WOW ~ Word of the Week ~ Waspish

WOW ~ Word of the Week ~ Waspish

Bitter and rancorous feelings can twist even the prettiest countenance or heart into an ugly thing. Some are more predisposed than others to unkind thoughts and actions, while others are warped by circumstance and hardship. Whatever the cause, the results are as nasty as the names: harpy, shrew, witch, harridan.

Waspish

Peevish, spiteful.

When I think waspish, I immediately conjure two images: Lady Catherine de Bourgh and the Real Housewives of *insert city here.* No one likes to be the object of tittle-tattle or meanness, but many like to be in on the hearing and observation of it, and television has brought the most specious, intriguing, and sometimes salacious news and imaginings straight into our homes.

When a stroll through the interwebs turns up Jane Austen/RHOetc. mashup, well, heaven help us.

Slang term taken from the 1811 Dictionary of the Vulgar Tongue.

WOW ~ Word of the Week ~ Ape Leader

WOW ~ Word of the Week ~ Ape Leader

It could be argued that Jane Austen had a soft spot for spinsters, possibly since she was essentially one herself; spinsters feature prominently in four of her six novels. Tellingly, her spinsters are sympathetic and honorable characters, worthy of friendship and respect, and certainly not to be punished for their lack of husbands: Elinor Dashwood (Sense and Sensibility), Charlotte Lucas (Pride and Prejudice, until she marries far beneath her intellect to prevent spinsterhood),  Anne Elliot (Persuasion), and Miss Bates (Emma).

In Mansfield Park, the weak characters and morals of Maria Bertram Rushworth and Mary Crawford leave them both without a match at the conclusion of the story, the implication being that these deficiencies will likely lead them either to further ruinous behavior or soon to be past the age of interest. Maria is banished to “another country” with her Aunt Norris (and if two people ever deserved the other more…).

The same outcome could likewise be argued for Isabella Thorpe in Northanger Abbey.
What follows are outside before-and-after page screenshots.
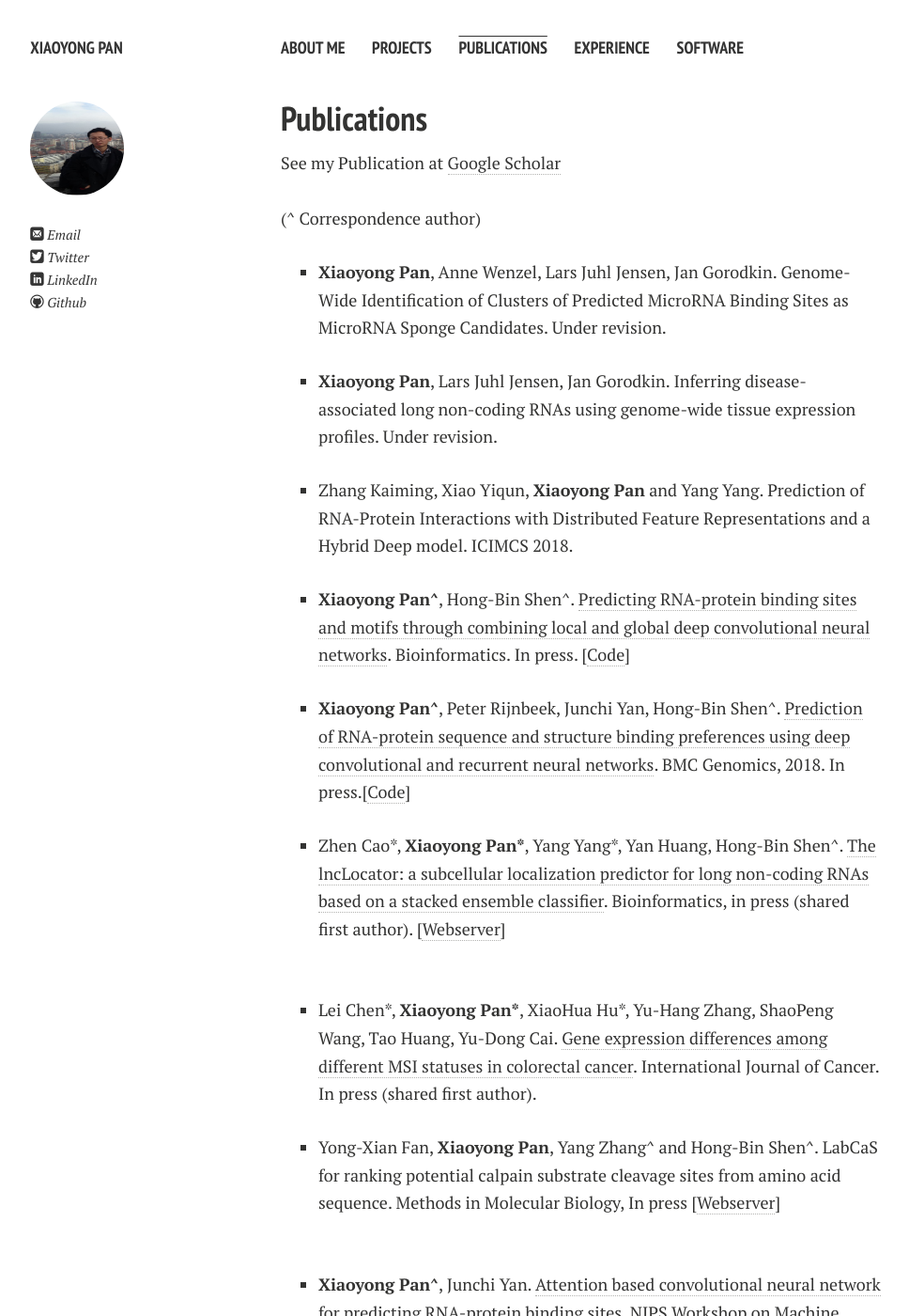
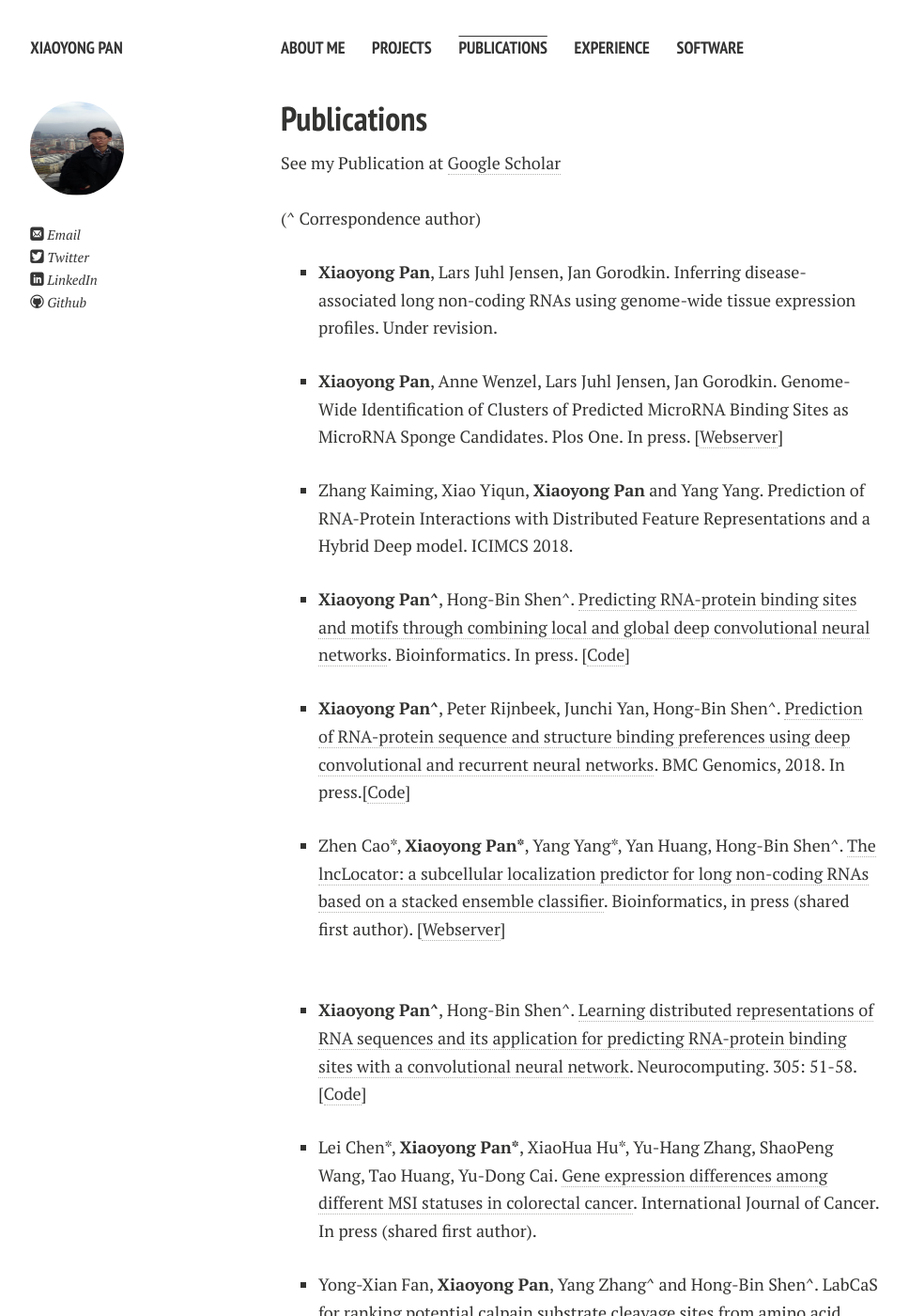
Before and after one commit to xypan1232/xypan1232.github.io, a Jekyll site: the page built from publications.md, in a window 1280 px wide and 1400 px high. Shown: the whole window at 94% size, without its empty margins (21-989 px from the left). Built offline with Jekyll 4.4.1, drawn with Linux system fonts in a browser that asks for light colours; nearby versions of some CDN libraries; Markdown is read by kramdown in place of the engine named in the settings.

Commit message:
Update publications.md

```diff
--- a/publications.md
+++ b/publications.md
@@ -12,11 +12,11 @@ See my Publication at <a href="https://scholar.google.com/citations?hl=en&user=Y
 <ul>
 
 <li>
-    <p><b>Xiaoyong Pan</b>, Anne Wenzel, Lars Juhl Jensen, Jan Gorodkin. Genome-Wide Identification of Clusters of Predicted MicroRNA Binding Sites as MicroRNA Sponge Candidates. Under revision. </p>
+    <p><b>Xiaoyong Pan</b>, Lars Juhl Jensen, Jan Gorodkin. Inferring disease-associated long non-coding RNAs using genome-wide tissue expression profiles. Under revision. </p>
   </li>
 
 <li>
-    <p><b>Xiaoyong Pan</b>, Lars Juhl Jensen, Jan Gorodkin. Inferring disease-associated long non-coding RNAs using genome-wide tissue expression profiles. Under revision. </p>
+    <p><b>Xiaoyong Pan</b>, Anne Wenzel, Lars Juhl Jensen, Jan Gorodkin. Genome-Wide Identification of Clusters of Predicted MicroRNA Binding Sites as MicroRNA Sponge Candidates. Plos One. In press. [<a href="https://rth.dk/resources/mirnasponge/">Webserver</a>] </p>
   </li>
 
 <li>
@@ -33,6 +33,11 @@ See my Publication at <a href="https://scholar.google.com/citations?hl=en&user=Y
   <li>
     <p>Zhen Cao*, <b>Xiaoyong Pan*</b>, Yang Yang*, Yan Huang, Hong-Bin Shen^. <a href="https://academic.oup.com/bioinformatics/advance-article-abstract/doi/10.1093/bioinformatics/bty085/4860366?redirectedFrom=fulltext">The lncLocator: a subcellular localization predictor for long non-coding RNAs based on a stacked ensemble classifier</a>. Bioinformatics, in press (shared first author). [<a href="www.csbio.sjtu.edu.cn/bioinf/lncLocator">Webserver</a>]</p>
   </li>
+
+  <li>
+    <p><b>Xiaoyong Pan^</b>, Hong-Bin Shen^. <a href="https://www.sciencedirect.com/science/article/pii/S0925231218304685">Learning distributed representations of RNA sequences and its application for predicting RNA-protein binding sites with a convolutional neural network</a>. Neurocomputing. 305: 51-58. [<a href="https://github.com/xypan1232/iDeepV">Code</a>]</p>
+  </li>
+
   <li>
     <p>Lei Chen*, <b>Xiaoyong Pan*</b>, XiaoHua Hu*, Yu-Hang Zhang, ShaoPeng Wang, Tao Huang, Yu-Dong Cai. <a href="https://onlinelibrary.wiley.com/doi/abs/10.1002/ijc.31554">Gene expression differences among different MSI statuses in colorectal cancer</a>. International Journal of Cancer. In press (shared first author).</p>
   </li>
```
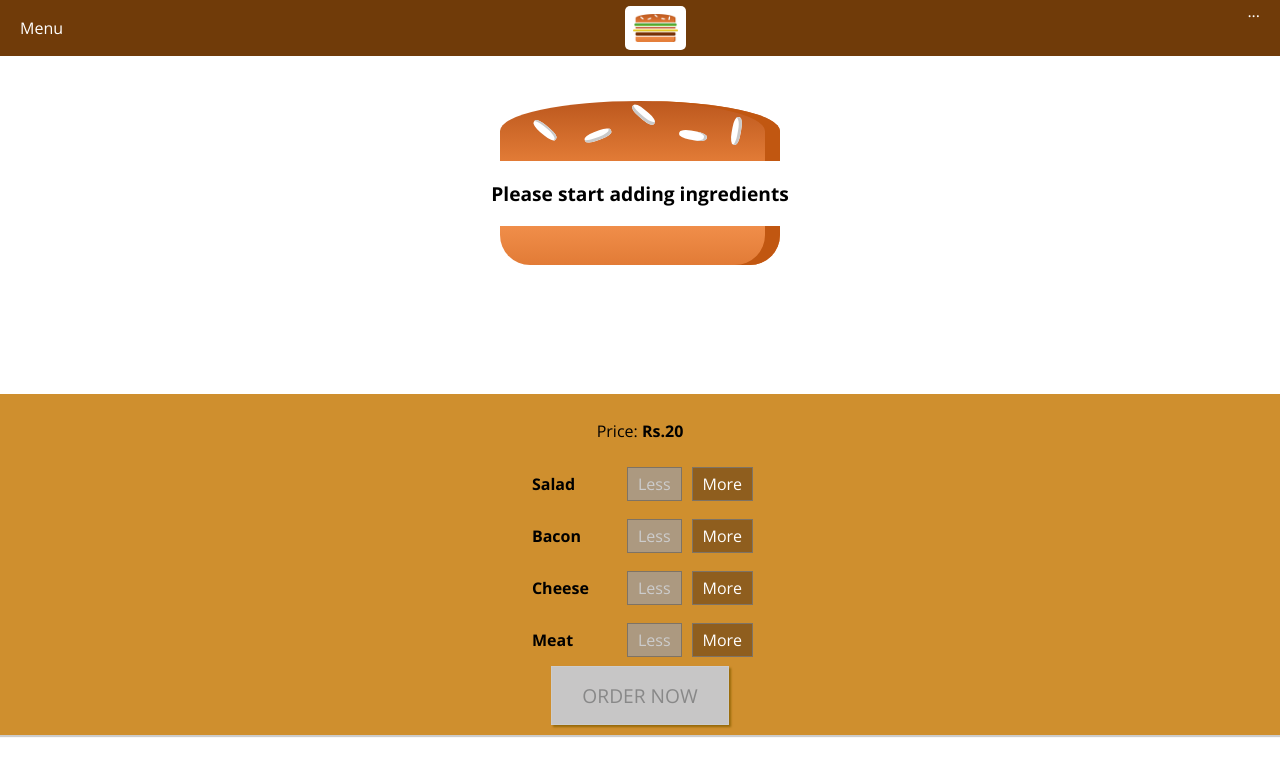
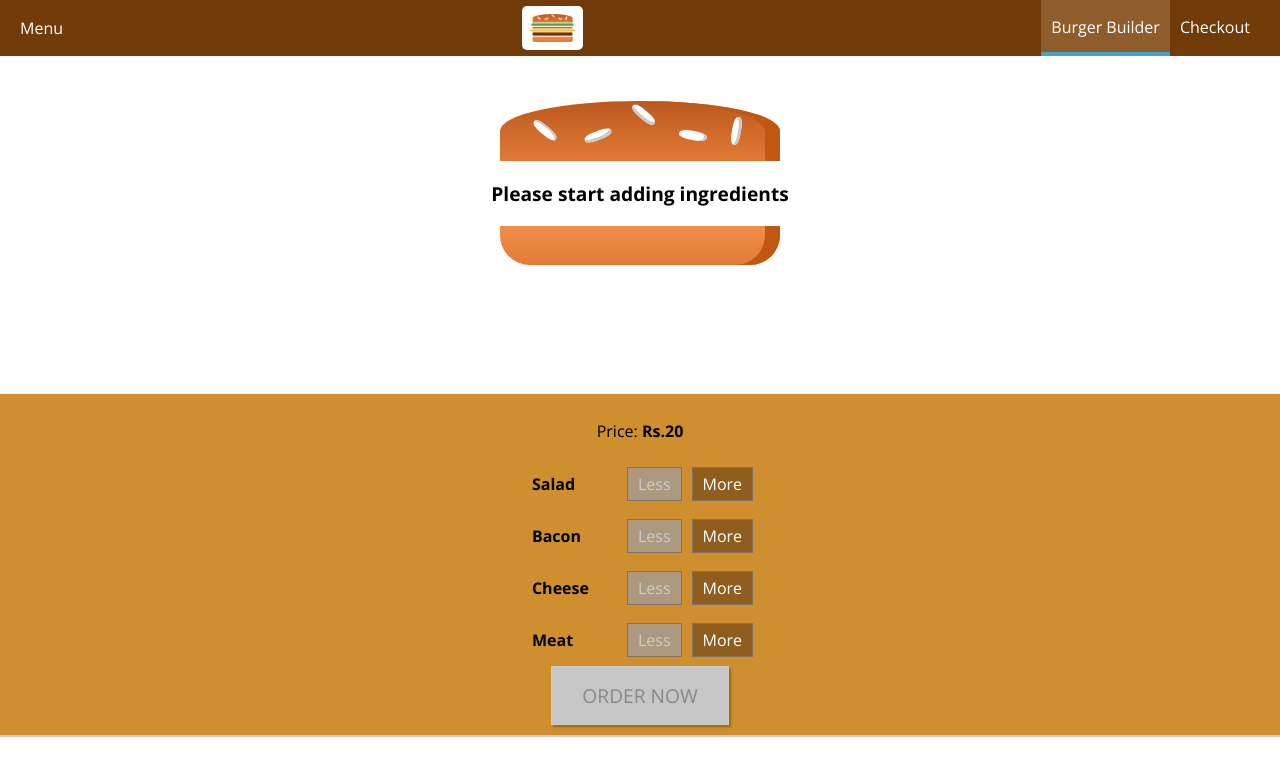
Before and after one commit to amangoyal2611/burger-app, a React (Create React App) app: page / in a window 1280 px wide. Shown: the top 776 px of the page. Built offline with nearby package versions, Linux system fonts and the light colour scheme.

Commit message:
navigation items added

```diff
--- /dev/null
+++ b/src/components/Navigation/NavigationItems/NavigationItem/NavigationItem.js
@@ -0,0 +1,14 @@
+import React from 'react';
+import classes from './NavigationItem.module.css'
+
+const navigationItem = (props) => (
+
+    <li className={classes.NavigationItem}>
+        <a href={props.link}
+            className={props.active ? classes.active : null}
+        >{props.children}</a>
+    </li>
+
+);
+
+export default navigationItem;
--- /dev/null
+++ b/src/components/Navigation/NavigationItems/NavigationItem/NavigationItem.module.css
@@ -0,0 +1,25 @@
+.NavigationItem{
+    margin: 0;
+    box-sizing: border-box;
+    display: flex;
+    height: 100%;
+    align-items: center;
+}
+
+.NavigationItem a{
+    color: white;
+    text-decoration: none;
+    height: 100%;
+    padding: 16px 10px;
+    border-bottom: 4px solid transparent;
+    box-sizing: border-box;
+    display: block;
+}
+
+.NavigationItem a:hover,
+.NavigationItem a:active,
+.NavigationItem a.active{
+    background-color: #8f5c2c;
+    border-bottom: 4px solid #40A4C8;
+    color: white;
+}
--- /dev/null
+++ b/src/components/Navigation/NavigationItems/NavigationItems.js
@@ -0,0 +1,14 @@
+import React from 'react'
+import NavigationItem from './NavigationItem/NavigationItem';
+import classes from './NavigationItems.module.css'
+
+const navigationItems = (props) => {
+    return (
+        <ul className={classes.NavigationItems}>
+            <NavigationItem link="/" active>Burger Builder</NavigationItem>
+            <NavigationItem link="/" >Checkout</NavigationItem>
+        </ul>
+    );
+}
+
+export default navigationItems;
--- /dev/null
+++ b/src/components/Navigation/NavigationItems/NavigationItems.module.css
@@ -0,0 +1,8 @@
+.NavigationItems{
+    margin: 0;
+    padding: 0;
+    list-style: none;
+    display: flex;
+    align-items: center;
+    height: 100%;
+}
--- a/src/components/Navigation/Toolbar.js
+++ b/src/components/Navigation/Toolbar.js
@@ -1,13 +1,14 @@
 import React from 'react'
 import classes from './Toolbar.module.css';
-import Logo from '../Logo/Logo'
+import Logo from '../Logo/Logo';
+import NavigationItems from './NavigationItems/NavigationItems'
 
 const toolbar = () => (
     <header className={classes.Toolbar}>
         <div>Menu</div>
         <Logo/>
         <nav >
-            ...
+            <NavigationItems></NavigationItems>
         </nav>
     </header>
 );
```
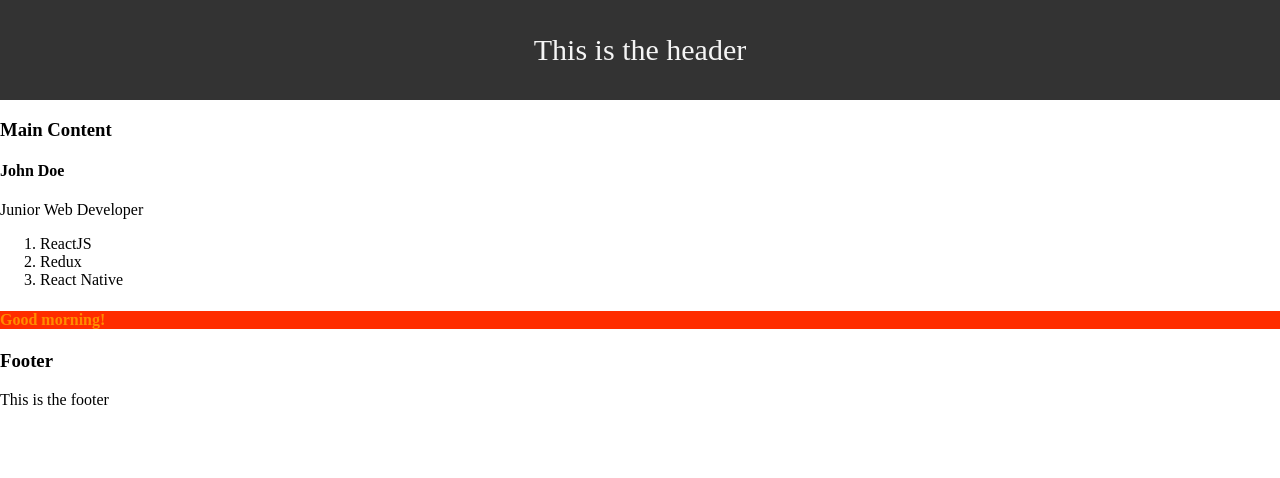
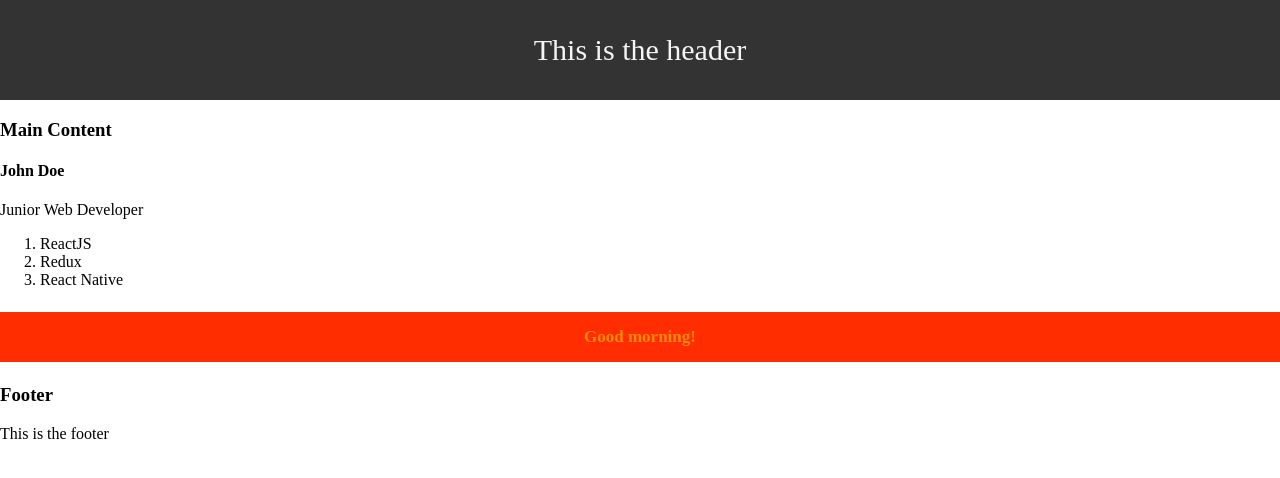
Before and after one commit to Va2/react-intro-course, a React (Create React App) app: page / in a window 1280 px wide. Shown: the top 478 px of the page. Built offline with nearby package versions, Linux system fonts and the light colour scheme.

Commit message:
Inline Styles with the Style Property - v2: using variables

```diff
--- a/src/components/CurrentTime.js
+++ b/src/components/CurrentTime.js
@@ -13,8 +13,19 @@ function CurrentTime() {
         timeOfDay = "night"
     }
 
+    const styles = {
+        color: "#FF8C00",
+        backgroundColor: "#FF2D00",
+        fontSize: 17, // px default
+        width: "100%", // px, em, %, ... "STRING"
+        height: "50px",
+        display: "flex",
+        justifyContent: "center",
+        alignItems: "center"
+    }
+
     return (
-        <h4 style={{color: "#FF8C00", backgroundColor: "#FF2D00"}}>Good {timeOfDay}!</h4>
+        <h4 style={styles}>Good {timeOfDay}!</h4>
     )
 }
 
```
She played all angles to no positive effect, having presumed incorrectly that the Morlands had fortune, that Captain Tilney would make her an offer, and that Catherine would remain her trusty trout despite all the passive aggressive machinations.

So the two Austen novels without spinsters have sinu viperam habere – literally a snake in the breast. I daresay no one feels sorry for the likes of Maria Bertram Rushworth, Mary Crawford, or Isabella Thorpe, so I hypothesize that Austen refrained from placing them firmly on the shelf in the course of her stories. These ladies (and I use the term anatomically rather than dispositionally), are likely to get what they deserve in censure from society, and are unworthy to be lumped in with the genteel victims-of-circumstance that are spinsters.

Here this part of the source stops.